- Work instructions
All of the data that follows is to be printed exactly, without pictures.

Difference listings
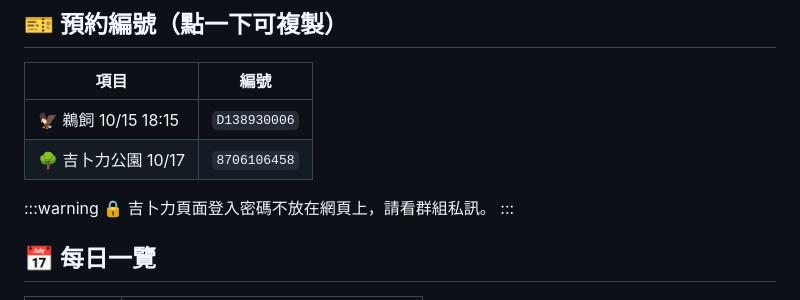
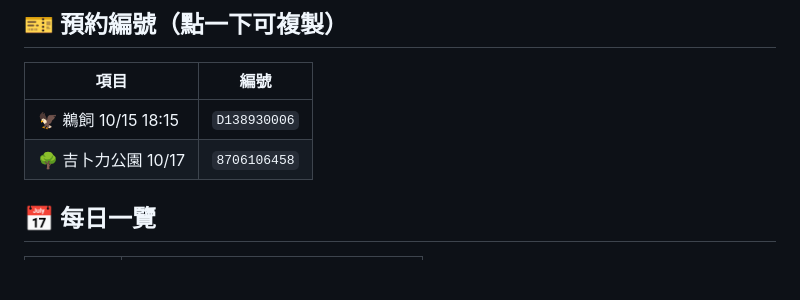
Before and after one commit to SLL328/nagoya2026, a Markdown page: content.md, the part around the change. Rendered like a GitHub page; blank space fills up the shorter version.

```diff
--- a/content.md
+++ b/content.md
@@ -68,9 +68,6 @@ edit:
 | 🦅 鵜飼 10/15 18:15 | `D138930006` |
 | 🌳 吉卜力公園 10/17 | `8706106458` |
 
-:::warning
-🔒 吉卜力頁面登入密碼不放在網頁上，請看群組私訊。
-:::
 
 ## 📅 每日一覽
 
```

- Worked solution
Before and after one commit to SLL328/nagoya2026, a Markdown page: content.md, the part around the change. Rendered like a GitHub page; blank space fills up the shorter version.

```diff
--- a/content.md
+++ b/content.md
@@ -68,9 +68,6 @@ edit:
 | 🦅 鵜飼 10/15 18:15 | `D138930006` |
 | 🌳 吉卜力公園 10/17 | `8706106458` |
 
-:::warning
-🔒 吉卜力頁面登入密碼不放在網頁上，請看群組私訊。
-:::
 
 ## 📅 每日一覽
 
```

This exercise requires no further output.